As many states legalize the recreational use of marijuana for adults, teens may be getting the message that the drug is safe. While marijuana is the most commonly used illicit drug among middle and high school students, the drug poses serious health risks to teens. By sharing the student article “The Real Risks of Marijuana,” teaching the lesson, and engaging students with the activity sheet, you’ll help students understand the dangers of marijuana use.
Click below for printables and links to all the lesson materials for “The Real Risks of Marijuana”
See below to review the lesson plan.
Science Literacy, English Language Arts, Health/Life Skills
SCIENCE STANDARDS PRACTICES
RST.6-8.1 / RST.9-10.1
- How does marijuana affect the brain? (The chemical compound THC alters the communication between neurons. This can affect coordination and reaction time, and is associated with problems with attention, memory, learning, and decision-making.)
- Why are teens more vulnerable to the harmful effects of marijuana? (The brain continues to develop until the mid-20s. Using drugs—including marijuana—can negatively impact brain development. Since the adolescent brain is still developing, these changes may be long-lasting.)
- Why may CBD products not have the health benefits they claim? (CBD products are not FDA-regulated, so they have not been rigorously tested by an independent agency to make sure they are safe and contain exactly what their labels claim.)
CRITICAL-THINKING WRITING PROMPTS:
- Grades 6–8: Use your own words to explain how marijuana use can cause changes to a person’s brain.
- Grades 9–10: Describe at least two ways marijuana use may negatively impact a person’s life in the long term.
- Grades 11-12: Imagine that you have a friend who is using marijuana. What would you say to them to convince them to stop?
“The Science of Marijuana: How THC Affects the Brain”
Writing prompt: Explain why using marijuana could have a negative impact on a student’s performance. Use evidence from “The Science of Marijuana: How THC Affects the Brain” and “The Real Risks of Marijuana” to support your reasoning.
- False. Supporting evidence may include: Marijuana today contains roughly three times the concentration of THC than the drug did 30 years ago. People can end up in the emergency room with severe symptoms after taking too much THC.
- False. Supporting evidence may include: Teens who use marijuana recreationally are four to seven times more likely than adults to develop what is known as marijuana use disorder.
- False. Supporting evidence may include: Marijuana is associated with problems with attention, memory, learning, and decision-making.
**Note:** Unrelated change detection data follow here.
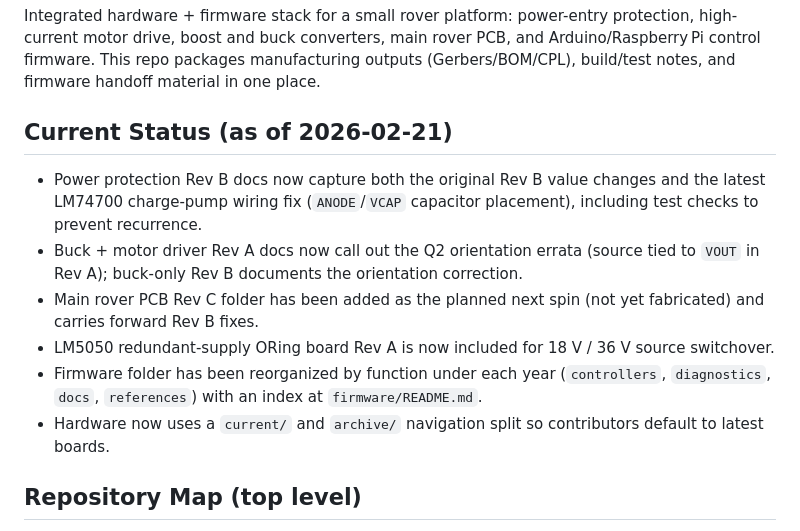
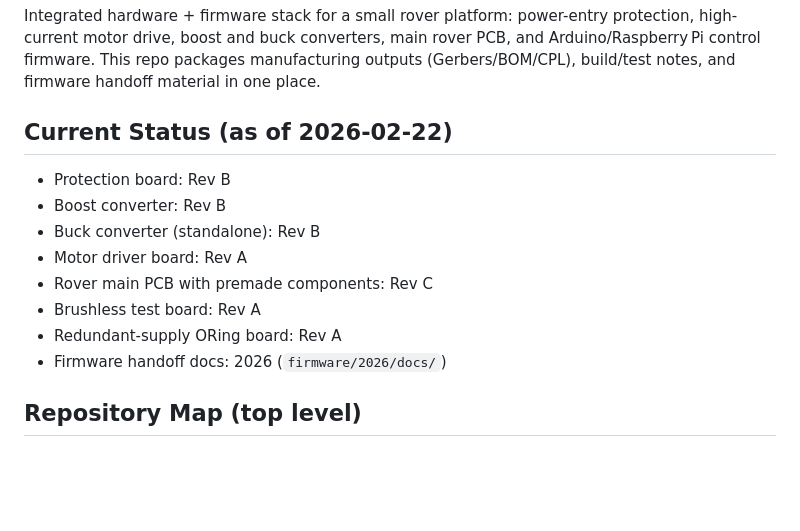
Before and after one commit to Tim4769/Microver, a Markdown page: README.md, the part around the change. Rendered like a GitHub page; blank space fills up the shorter version.

Commit message:
docs: simplify current status to latest board revisions

```diff
--- a/README.md
+++ b/README.md
@@ -2,13 +2,15 @@
 
 Integrated hardware + firmware stack for a small rover platform: power-entry protection, high-current motor drive, boost and buck converters, main rover PCB, and Arduino/Raspberry Pi control firmware. This repo packages manufacturing outputs (Gerbers/BOM/CPL), build/test notes, and firmware handoff material in one place.
 
-## Current Status (as of 2026-02-21)
-- Power protection Rev B docs now capture both the original Rev B value changes and the latest LM74700 charge-pump wiring fix (`ANODE`/`VCAP` capacitor placement), including test checks to prevent recurrence.
-- Buck + motor driver Rev A docs now call out the Q2 orientation errata (source tied to `VOUT` in Rev A); buck-only Rev B documents the orientation correction.
-- Main rover PCB Rev C folder has been added as the planned next spin (not yet fabricated) and carries forward Rev B fixes.
-- LM5050 redundant-supply ORing board Rev A is now included for 18 V / 36 V source switchover.
-- Firmware folder has been reorganized by function under each year (`controllers`, `diagnostics`, `docs`, `references`) with an index at `firmware/README.md`.
-- Hardware now uses a `current/` and `archive/` navigation split so contributors default to latest boards.
+## Current Status (as of 2026-02-22)
+- Protection board: Rev B
+- Boost converter: Rev B
+- Buck converter (standalone): Rev B
+- Motor driver board: Rev A
+- Rover main PCB with premade components: Rev C
+- Brushless test board: Rev A
+- Redundant-supply ORing board: Rev A
+- Firmware handoff docs: 2026 (`firmware/2026/docs/`)
 
 ## Repository Map (top level)
 - `firmware/` — Organized by year and role (controllers, diagnostics, docs, references). See `firmware/README.md`.
```
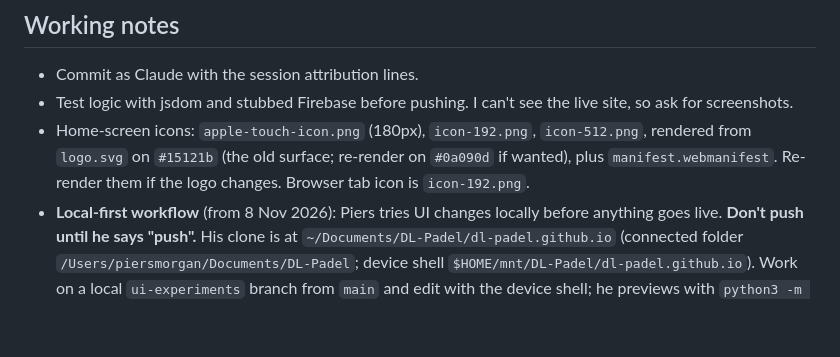
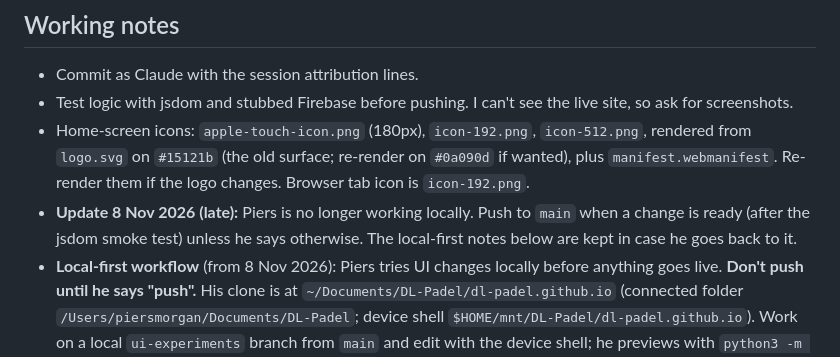
Before and after one commit to dl-padel/dl-padel.github.io, a Markdown page: CLAUDE.md, the part around the change. Rendered like a GitHub page; blank space fills up the shorter version.

Commit message:
Note that changes go straight to main again
Co-Authored-By: Claude Opus 5.5 <noreply@anthropic.com>
Claude-Session: https://claude.ai/code/session_019d9RCNYYRdpZG3ZutMv6yq

```diff
--- a/CLAUDE.md
+++ b/CLAUDE.md
@@ -62,5 +62,6 @@ Casual padel competition app for Piers and friends at the local club. Live at ht
 - Commit as Claude with the session attribution lines.
 - Test logic with jsdom and stubbed Firebase before pushing. I can't see the live site, so ask for screenshots.
 - Home-screen icons: `apple-touch-icon.png` (180px), `icon-192.png`, `icon-512.png`, rendered from `logo.svg` on `#15121b` (the old surface; re-render on `#0a090d` if wanted), plus `manifest.webmanifest`. Re-render them if the logo changes. Browser tab icon is `icon-192.png`.
+- **Update 8 Nov 2026 (late):** Piers is no longer working locally. Push to `main` when a change is ready (after the jsdom smoke test) unless he says otherwise. The local-first notes below are kept in case he goes back to it.
 - **Local-first workflow** (from 8 Nov 2026): Piers tries UI changes locally before anything goes live. **Don't push until he says "push".** His clone is at `~/Documents/DL-Padel/dl-padel.github.io` (connected folder `/Users/piersmorgan/Documents/DL-Padel`; device shell `$HOME/mnt/DL-Padel/dl-padel.github.io`). Work on a local `ui-experiments` branch from `main` and edit with the device shell; he previews with `python3 -m http.server 8000` (http://localhost:8000). Local admin saves still hit the live database. Git there needs `device_request_delete_permission` for the folder each session (lock files); clear leftover `.git/*.lock` only if no git is running.
 - **To push:** commit on `ui-experiments`, `git diff main...ui-experiments --binary > ../changes.patch`, stage it, `git apply --index` on `main` in the cloud clone (attach the repo with `add_repo` if the push is denied), bump `?v=N`, run the jsdom smoke test (stub the gstatic imports, render every public route), commit and push. Then on the Mac: `git fetch origin main && git switch main && git merge --ff-only origin/main && git branch -D ui-experiments`, and delete `changes.patch`. `fonts.html` and `cage.html` are local scratch pages: never commit them.
```
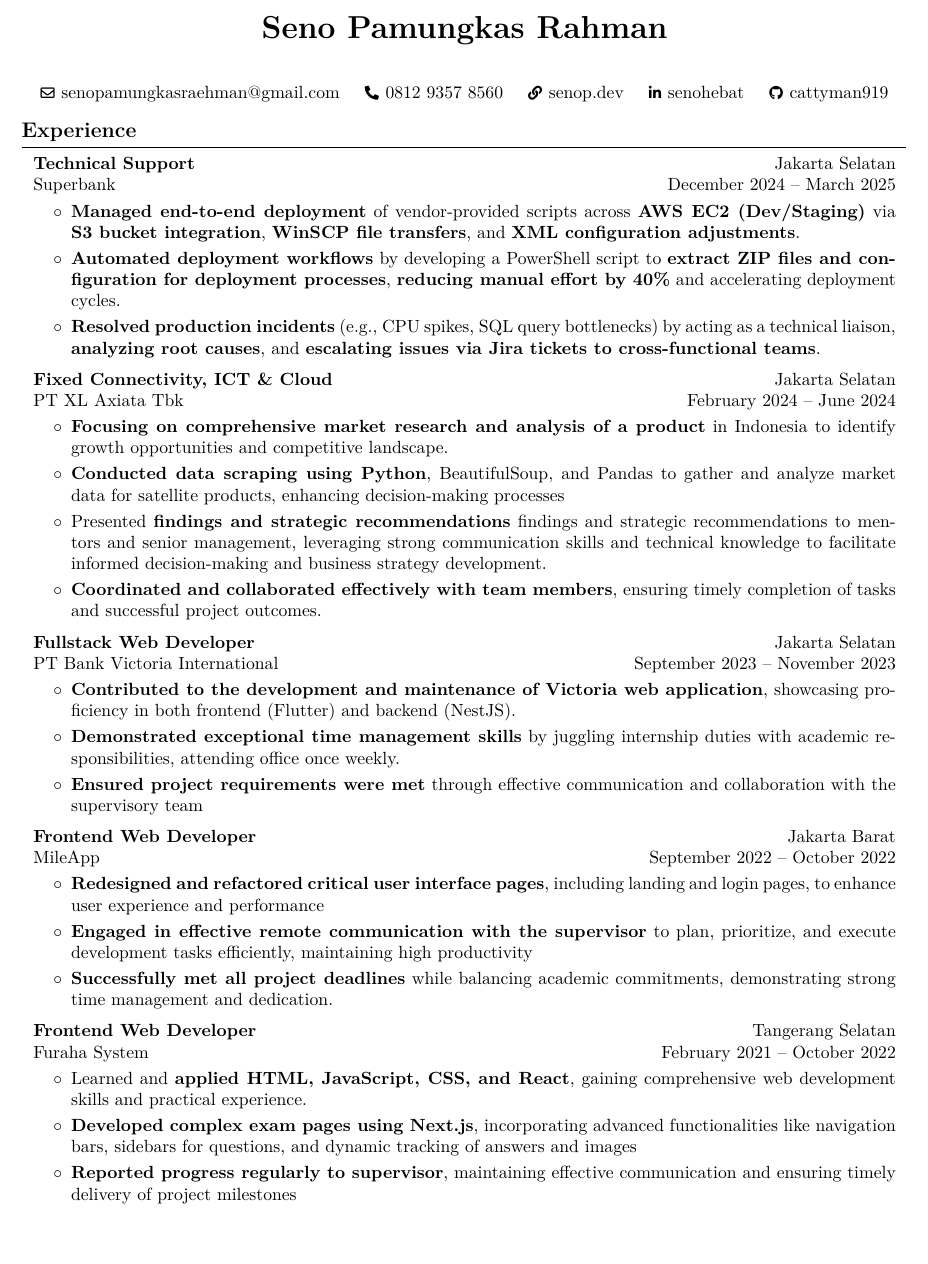
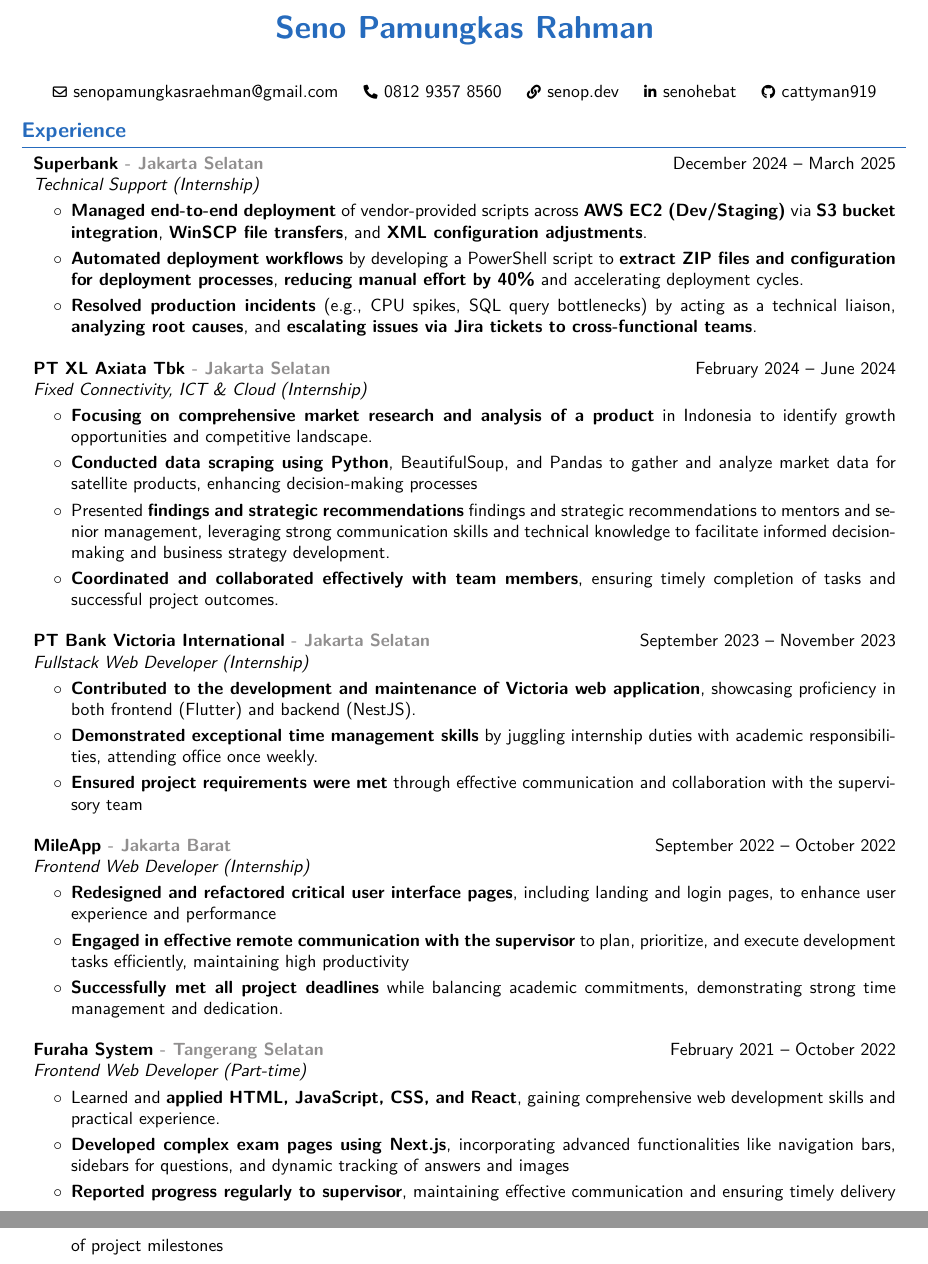
Before and after one commit to cattyman919/resume, a LaTeX document (main.tex, which reads packages/preamble.sty, sections/Experience.tex, sections/Header.tex): part of page 1 of 2 before the commit and two parts of pages 1 and 2 of 3 after it, the two joined at a grey line, cut so that both start at the same text, the shorter picture padded with empty space. Compiled offline with pdfLaTeX.

Commit message:
added better styling to CV

```diff
--- a/packages/preamble.sty
+++ b/packages/preamble.sty
@@ -16,6 +16,7 @@
 \usepackage{enumitem} % for customizing lists
 \usepackage{fontawesome5} % for using icons
 \usepackage{amsmath} % for math
+\usepackage{graphicx}
 \usepackage[
 	pdftitle={Seno Pamungkas Rahman CV},
 	pdfauthor={Seno Pamungkas Rahman},
@@ -32,6 +33,8 @@
 \usepackage{ifthen} % for conditional statements
 \usepackage{needspace} % for avoiding page brake right after the section title
 \usepackage{iftex} % check if engine is pdflatex, xetex or luatex
+\usepackage{helvet}
+\renewcommand{\familydefault}{\sfdefault}
 
 % Ensure that generate pdf is machine readable/ATS parsable:
 \ifPDFTeX
@@ -53,7 +56,7 @@
 \setlength{\topskip}{0pt} % no top skip
 \setlength{\columnsep}{0cm} % set column seperation
 
-\titleformat{\section}{\needspace{4\baselineskip}\bfseries\large}{}{0pt}{}[\vspace{1pt}\titlerule]
+\titleformat{\section}{\needspace{4\baselineskip}\bfseries\large\color{NavyBlue}}{}{0pt}{}[\vspace{1pt}\titlerule]
 
 \titlespacing{\section}{
 	% left space:
--- a/sections/Experience.tex
+++ b/sections/Experience.tex
@@ -3,10 +3,9 @@
 \section{Experience}
 
 \begin{twocolentry}{
-		Jakarta Selatan \\
 		December 2024 – March 2025}
-	\textbf{Technical Support}\\
-	Superbank
+	\textbf{Superbank \color{Gray}- Jakarta Selatan}\\
+	\textit{Technical Support (Internship)}
 \end{twocolentry}
 
 \vspace{0.10 cm}
@@ -18,13 +17,12 @@
 	\end{highlights}
 \end{onecolentry}
 
-\vspace{0.20 cm}
+\vspace{0.40 cm}
 
 \begin{twocolentry}{
-		Jakarta Selatan \\
 		February 2024 – June 2024}
-	\textbf{Fixed Connectivity, ICT \& Cloud}\\
-	PT XL Axiata Tbk
+	\textbf{PT XL Axiata Tbk \color{Gray} - Jakarta Selatan}\\
+	\textit{Fixed Connectivity, ICT \& Cloud (Internship)}
 \end{twocolentry}
 
 \vspace{0.10 cm}
@@ -38,13 +36,12 @@
 \end{onecolentry}
 
 
-\vspace{0.2 cm}
+\vspace{0.4 cm}
 
 \begin{twocolentry}{
-		Jakarta Selatan \\
 		September 2023 – November 2023}
-	\textbf{Fullstack Web Developer}\\
-	PT Bank Victoria International
+	\textbf{PT Bank Victoria International \color{Gray} - Jakarta Selatan}\\
+	\textit{Fullstack Web Developer (Internship)}
 \end{twocolentry}
 
 \vspace{0.10 cm}
@@ -57,13 +54,12 @@
 \end{onecolentry}
 
 
-\vspace{0.2 cm}
+\vspace{0.4 cm}
 
 \begin{twocolentry}{
-		Jakarta Barat\\
 		September 2022 – October 2022}
-	\textbf{Frontend Web Developer}\\
-	MileApp
+	\textbf{MileApp \color{Gray} - Jakarta Barat}\\
+	\textit{Frontend Web Developer (Internship)}
 \end{twocolentry}
 
 \vspace{0.10 cm}
@@ -75,13 +71,12 @@
 	\end{highlights}
 \end{onecolentry}
 
-\vspace{0.2 cm}
+\vspace{0.4 cm}
 
 \begin{twocolentry}{
-		Tangerang Selatan\\
 		February 2021 – October 2022}
-	\textbf{Frontend Web Developer}\\
-	Furaha System
+	\textbf{Furaha System \color{Gray} - Tangerang Selatan}\\
+	\textit{Frontend Web Developer (Part-time)}
 \end{twocolentry}
 
 \vspace{0.10 cm}
--- a/sections/Header.tex
+++ b/sections/Header.tex
@@ -1,7 +1,7 @@
 \documentclass[../main.tex]{subfiles}
 \begin{document}
 \begin{header}
-        \textbf{\fontsize{18 pt}{24 pt}\selectfont Seno Pamungkas Rahman}
+	\textbf{\fontsize{18 pt}{24 pt}\selectfont \color{NavyBlue} Seno Pamungkas Rahman}
 
 	\vspace{0.3 cm}
 
```
Also changed, not shown: main.tex (+1 -0 lines), sections/Education.tex (+8 -14 lines). Lines whose indentation alone changed are shown as unchanged.
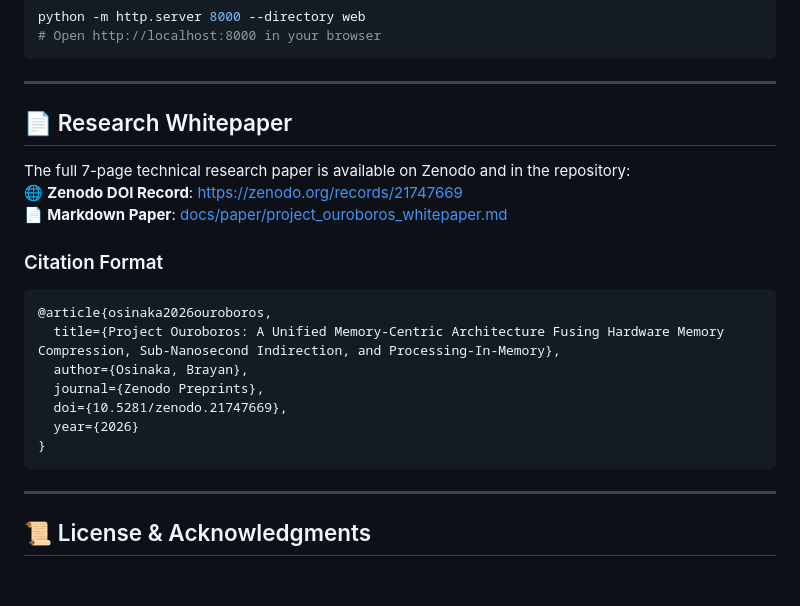
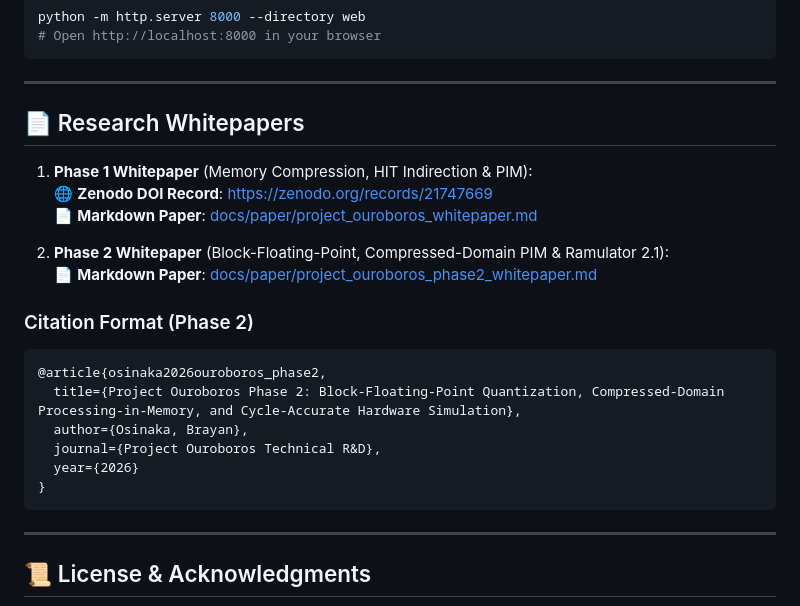
Before and after one commit to Brayan114/Project-Ouroboros, a Markdown page: README.md, the part around the change. Drawn GitHub-style; blank space fills up the shorter version.

Commit message:
Publish Paper #2: Block-Floating-Point Quantization, Compressed-Domain PIM, and Ramulator 2.1 Hardware Simulation

````diff
--- a/README.md
+++ b/README.md
@@ -84,22 +84,25 @@ python -m http.server 8000 --directory web
 
 ---
 
-## 📄 Research Whitepaper
+## 📄 Research Whitepapers
 
-The full 7-page technical research paper is available on Zenodo and in the repository:
-🌐 **Zenodo DOI Record**: [https://zenodo.org/records/21747669](https://zenodo.org/records/21747669)
-📄 **Markdown Paper**: [docs/paper/project_ouroboros_whitepaper.md](docs/paper/project_ouroboros_whitepaper.md)
+1. **Phase 1 Whitepaper** (Memory Compression, HIT Indirection & PIM):
+   🌐 **Zenodo DOI Record**: [https://zenodo.org/records/21747669](https://zenodo.org/records/21747669)
+   📄 **Markdown Paper**: [docs/paper/project_ouroboros_whitepaper.md](docs/paper/project_ouroboros_whitepaper.md)
 
-### Citation Format
+2. **Phase 2 Whitepaper** (Block-Floating-Point, Compressed-Domain PIM & Ramulator 2.1):
+   📄 **Markdown Paper**: [docs/paper/project_ouroboros_phase2_whitepaper.md](docs/paper/project_ouroboros_phase2_whitepaper.md)
+
+### Citation Format (Phase 2)
 ```bibtex
-@article{osinaka2026ouroboros,
-  title={Project Ouroboros: A Unified Memory-Centric Architecture Fusing Hardware Memory Compression, Sub-Nanosecond Indirection, and Processing-In-Memory},
+@article{osinaka2026ouroboros_phase2,
+  title={Project Ouroboros Phase 2: Block-Floating-Point Quantization, Compressed-Domain Processing-in-Memory, and Cycle-Accurate Hardware Simulation},
   author={Osinaka, Brayan},
-  journal={Zenodo Preprints},
-  doi={10.5281/zenodo.21747669},
+  journal={Project Ouroboros Technical R&D},
   year={2026}
 }
 ```
+
 
 
 ---
````
Also changed, not shown: docs/paper/project_ouroboros_phase2_whitepaper.md (added, +144 -0 lines).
Using marijuana can cause people to develop marijuana use disorder. The severe types of this disorder are considered addiction. Inhaling or ingesting too much THC can result in people ending up in the emergency room.
- True. Supporting evidence may include: Marijuana can lead to problems with attention, memory, and learning. These effects may last for days or weeks.
- True. Supporting evidence may include: Marijuana (specifically, the presence of THC in the brain) can impact a person’s coordination and reaction time, making it dangerous to drive a car.
- False. Supporting evidence may include: Teens are more susceptible to the effects of drugs like marijuana because their brains are still developing. Drug use during the time of adolescent brain development may have long-lasting impacts on brain function. Because their brains are still developing, teens also have a higher risk of becoming addicted to marijuana.